At the beginning of the 20th century, American secondary education was in chaos. Only 30 states required schooling until the age of 14, and curriculum varied wildly across the nation. With burgeoning industries and an increasingly expansive and developed higher education system, industry and academia alike saw the need for a standardization of the American education system. Most tertiary institutions admitted students based upon the results of examinations, and employers suffered from the lack of a secondary credential conveying a dependable level of expertise.
Charles William Eliot, president of Harvard along with the Carnegie Foundation developed a standard of measurement for high school instruction which could enable institutions of secondary and tertiary to evaluate how much time a student spent in each high school subject. The standard, a Carnegie Unit, referred to one hour taught five days a week for twenty-four weeks in a year, where 12 weeks of study in a single class would be equal to half a unit: a total of 120 hours per year in a single subject.
By contrast, while derivative of the Carnegie Unit, the Credit Hour refers to the number of contact hours in a week over the course of a semester, roughly sixteen weeks. For tertiary study, this contact hour also entails twice as much time spent on homework. A class worth three credit hours will be expected to have an additional six hours per week of homework.
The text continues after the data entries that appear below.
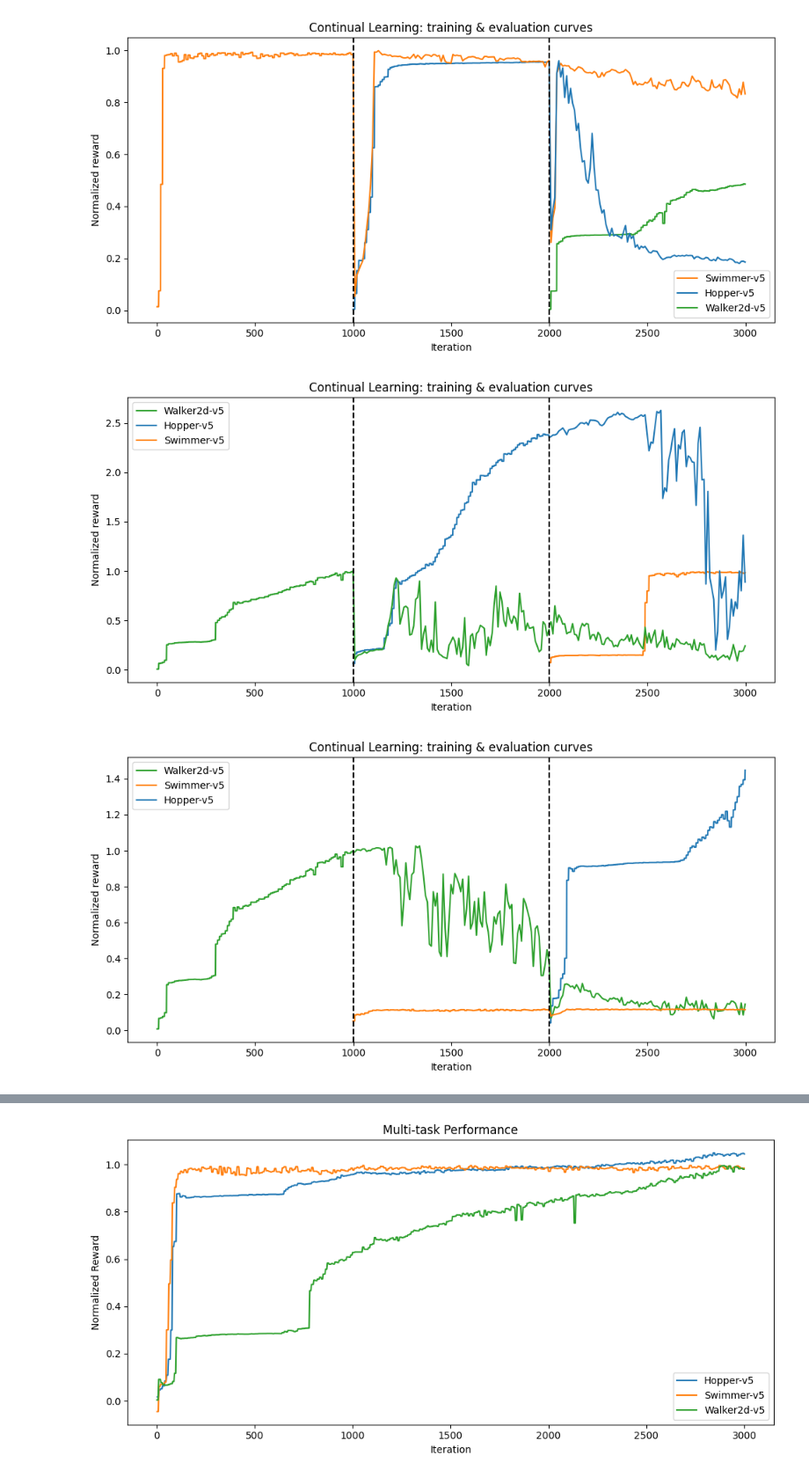
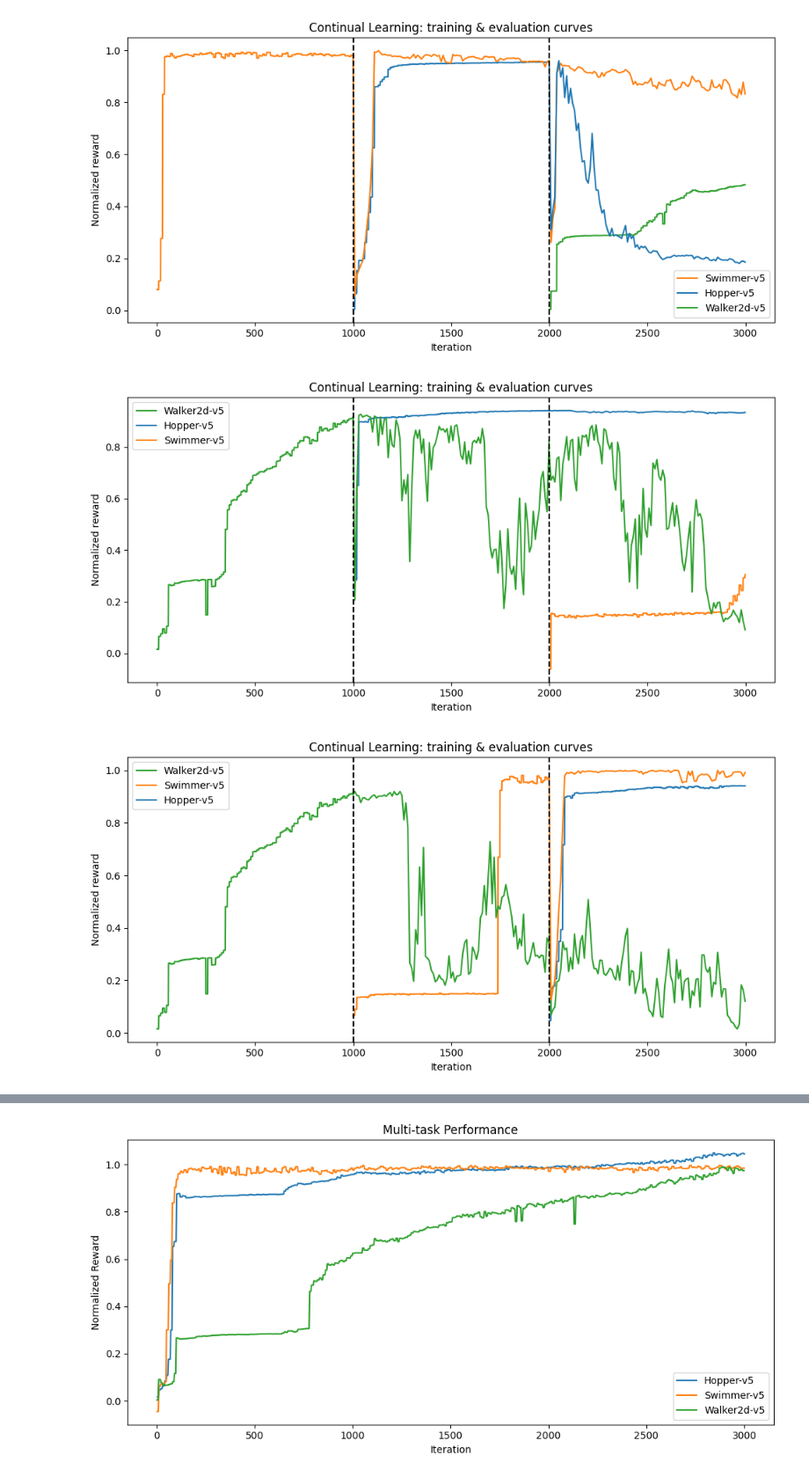
Before and after one commit to nicolapitzalis/continual-es, a Jupyter notebook: plotter.ipynb, the cells around one changed output, grey strips where cells are left out. Shown at 88% size. Cells and saved outputs as stored; diff of their text form; code cells hidden in the pictures.

```diff
--- a/plotter.ipynb
+++ b/plotter.ipynb
@@ -16,9 +16,9 @@ def extract_path(path):
 def plot_continual(paths):
     # single-task maxima from eval_curr_policy (normalization)
     maxes = {
-        'Hopper-v5':  pd.read_csv("/home/n.pitzalis/es/logs/csv/log_Hopper-v5_s0.1_a0.05_i3000_b32_w0.0_centered_amsTrue.csv")[:1000]['eval_curr_policy'].max(),
-        'Swimmer-v5': pd.read_csv("/home/n.pitzalis/es/logs/csv/log_Swimmer-v5_s0.1_a0.05_i3000_b32_w0.0_centered_amsTrue.csv")[:1000]['eval_curr_policy'].max(),
-        'Walker2d-v5':pd.read_csv("/home/n.pitzalis/es/logs/csv/log_Walker2d-v5_s0.1_a0.05_i3000_b32_w0.0_centered_amsTrue.csv")[:1000]['eval_curr_policy'].max()
+        'Hopper-v5':  pd.read_csv("/home/n.pitzalis/es/logs/csv/final/distinct_output/log_Hopper-v5_s0.1_a0.05_i3000_b32_w0.0_centered_amsTrue.csv")[:1000]['eval_curr_policy'].max(),
+        'Swimmer-v5': pd.read_csv("/home/n.pitzalis/es/logs/csv/final/distinct_output/log_Swimmer-v5_s0.1_a0.05_i3000_b32_w0.0_centered_amsTrue.csv")[:1000]['eval_curr_policy'].max(),
+        'Walker2d-v5':pd.read_csv("/home/n.pitzalis/es/logs/csv/final/distinct_output/log_Walker2d-v5_s0.1_a0.05_i3000_b32_w0.0_centered_amsTrue.csv")[:1000]['eval_curr_policy'].max()
     }
 
     task_names = [extract_path(p) for p in paths]
@@ -116,33 +116,33 @@ for paths in all_paths:
 # %%
 all_paths_shared_output = [
     [
-        '/home/n.pitzalis/es/logs/csv/log_Hopper-v5_s0.1_a0.05_i3000_b32_w0.0_centered_amsTrue_shared_output.csv',
-        '/home/n.pitzalis/es/logs/csv/log_Swimmer-v5_s0.1_a0.05_i1000_b32_w0.0_centered_amsTrue_Hopper-v5_shared_output.csv',
-        '/home/n.pitzalis/es/logs/csv/log_Walker2d-v5_s0.1_a0.05_i1000_b32_w0.0_centered_amsTrue_Hopper-v5_Swimmer-v5_shared_output.csv'],
+        '/home/n.pitzalis/es/logs/csv/final/shared_output/log_Hopper-v5_s0.1_a0.05_i3000_b32_w0.0_centered_amsTrue_shared_output.csv',
+        '/home/n.pitzalis/es/logs/csv/final/shared_output/log_Swimmer-v5_s0.1_a0.05_i1000_b32_w0.0_centered_amsTrue_Hopper-v5_shared_output.csv',
+        '/home/n.pitzalis/es/logs/csv/final/shared_output/log_Walker2d-v5_s0.1_a0.05_i1000_b32_w0.0_centered_amsTrue_Hopper-v5_Swimmer-v5_shared_output.csv'],
     [
-        '/home/n.pitzalis/es/logs/csv/log_Hopper-v5_s0.1_a0.05_i3000_b32_w0.0_centered_amsTrue_shared_output.csv',
-        '/home/n.pitzalis/es/logs/csv/log_Walker2d-v5_s0.1_a0.05_i1000_b32_w0.0_centered_amsTrue_Hopper-v5_shared_output.csv',
-        '/home/n.pitzalis/es/logs/csv/log_Swimmer-v5_s0.1_a0.05_i1000_b32_w0.0_centered_amsTrue_Hopper-v5_Walker2d-v5_shared_output.csv'
+        '/home/n.pitzalis/es/logs/csv/final/shared_output/log_Hopper-v5_s0.1_a0.05_i3000_b32_w0.0_centered_amsTrue_shared_output.csv',
+        '/home/n.pitzalis/es/logs/csv/final/shared_output/log_Walker2d-v5_s0.1_a0.05_i1000_b32_w0.0_centered_amsTrue_Hopper-v5_shared_output.csv',
+        '/home/n.pitzalis/es/logs/csv/final/shared_output/log_Swimmer-v5_s0.1_a0.05_i1000_b32_w0.0_centered_amsTrue_Hopper-v5_Walker2d-v5_shared_output.csv'
     ],
     [
-        '/home/n.pitzalis/es/logs/csv/log_Swimmer-v5_s0.1_a0.05_i1000_b32_w0.0_centered_amsTrue_shared_output.csv',
-        '/home/n.pitzalis/es/logs/csv/log_Walker2d-v5_s0.1_a0.05_i1000_b32_w0.0_centered_amsTrue_Swimmer-v5_shared_output.csv',
-        '/home/n.pitzalis/es/logs/csv/log_Hopper-v5_s0.1_a0.05_i1000_b32_w0.0_centered_amsTrue_Swimmer-v5_Walker2d-v5_shared_output.csv'
+        '/home/n.pitzalis/es/logs/csv/final/shared_output/log_Swimmer-v5_s0.1_a0.05_i3000_b32_w0.0_centered_amsTrue_shared_output.csv',
+        '/home/n.pitzalis/es/logs/csv/final/shared_output/log_Walker2d-v5_s0.1_a0.05_i1000_b32_w0.0_centered_amsTrue_Swimmer-v5_shared_output.csv',
+        '/home/n.pitzalis/es/logs/csv/final/shared_output/log_Hopper-v5_s0.1_a0.05_i1000_b32_w0.0_centered_amsTrue_Swimmer-v5_Walker2d-v5_shared_output.csv'
     ],
     [
-        '/home/n.pitzalis/es/logs/csv/log_Swimmer-v5_s0.1_a0.05_i1000_b32_w0.0_centered_amsTrue_shared_output.csv',
-        '/home/n.pitzalis/es/logs/csv/log_Hopper-v5_s0.1_a0.05_i1000_b32_w0.0_centered_amsTrue_Swimmer-v5_shared_output.csv',
-        '/home/n.pitzalis/es/logs/csv/log_Walker2d-v5_s0.1_a0.05_i1000_b32_w0.0_centered_amsTrue_Swimmer-v5_Hopper-v5_shared_output.csv'
+        '/home/n.pitzalis/es/logs/csv/final/shared_output/log_Swimmer-v5_s0.1_a0.05_i3000_b32_w0.0_centered_amsTrue_shared_output.csv',
+        '/home/n.pitzalis/es/logs/csv/final/shared_output/log_Hopper-v5_s0.1_a0.05_i1000_b32_w0.0_centered_amsTrue_Swimmer-v5_shared_output.csv',
+        '/home/n.pitzalis/es/logs/csv/final/shared_output/log_Walker2d-v5_s0.1_a0.05_i1000_b32_w0.0_centered_amsTrue_Swimmer-v5_Hopper-v5_shared_output.csv'
     ],
     [
-        '/home/n.pitzalis/es/logs/csv/log_Walker2d-v5_s0.1_a0.05_i1000_b32_w0.0_centered_amsTrue_shared_output.csv',
-        '/home/n.pitzalis/es/logs/csv/log_Hopper-v5_s0.1_a0.05_i1000_b32_w0.0_centered_amsTrue_Walker2d-v5_shared_output.csv',
-        '/home/n.pitzalis/es/logs/csv/log_Swimmer-v5_s0.1_a0.05_i1000_b32_w0.0_centered_amsTrue_Walker2d-v5_Hopper-v5_shared_output.csv'
+        '/home/n.pitzalis/es/logs/csv/final/shared_output/log_Walker2d-v5_s0.1_a0.05_i3000_b32_w0.0_centered_amsTrue_shared_output.csv',
+        '/home/n.pitzalis/es/logs/csv/final/shared_output/log_Hopper-v5_s0.1_a0.05_i1000_b32_w0.0_centered_amsTrue_Walker2d-v5_shared_output.csv',
+        '/home/n.pitzalis/es/logs/csv/final/shared_output/log_Swimmer-v5_s0.1_a0.05_i1000_b32_w0.0_centered_amsTrue_Walker2d-v5_Hopper-v5_shared_output.csv'
     ],
     [
-        '/home/n.pitzalis/es/logs/csv/log_Walker2d-v5_s0.1_a0.05_i1000_b32_w0.0_centered_amsTrue_shared_output.csv',
-        '/home/n.pitzalis/es/logs/csv/log_Swimmer-v5_s0.1_a0.05_i1000_b32_w0.0_centered_amsTrue_Walker2d-v5_shared_output.csv',
-        '/home/n.pitzalis/es/logs/csv/log_Hopper-v5_s0.1_a0.05_i1000_b32_w0.0_centered_amsTrue_Walker2d-v5_Swimmer-v5_shared_output.csv'
+        '/home/n.pitzalis/es/logs/csv/final/shared_output/log_Walker2d-v5_s0.1_a0.05_i3000_b32_w0.0_centered_amsTrue_shared_output.csv',
+        '/home/n.pitzalis/es/logs/csv/final/shared_output/log_Swimmer-v5_s0.1_a0.05_i1000_b32_w0.0_centered_amsTrue_Walker2d-v5_shared_output.csv',
+        '/home/n.pitzalis/es/logs/csv/final/shared_output/log_Hopper-v5_s0.1_a0.05_i1000_b32_w0.0_centered_amsTrue_Walker2d-v5_Swimmer-v5_shared_output.csv'
     ]
 ]
 
@@ -155,3 +155,3 @@ for paths in all_paths_shared_output:
-[figure, old version]
+[figure, new version]
-[figure, old version]
+[figure, new version]
-[figure, old version]
+[figure, new version]
```
Also changed, not shown: parts of 10 cells of this notebook, 7 other files.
The development of these standards, along with other reforms in education at the turn of the last century, contributed greatly to the global success of the American education system through much of the 1900s. However, there are many critics of these systems of measurement, and some educators and administrators seek to reform the way we measure education in the United States. Variability in the lengths of school years, changes in the focus of desired educational outcomes, online learning, homeschooling, and self-study options that exist across the globe all challenge the usefulness of these measures. The U.S. Department of Education, for example, is moving away from a seat-time-based way of evaluating learning to competency-based assessment.In this modern milieu of educational programs, when electronic issuance is the norm and global education varies wildly, Scholaro is here to help sort it all out. With Scholaro’s educational verification, employers and institutions can verify the authenticity of U.S. secondary education, and with Scholaro’s evaluation reports, we can provide conversions of secondary educational study to their appropriate Carnegie Units based upon internationally recognized publications and research.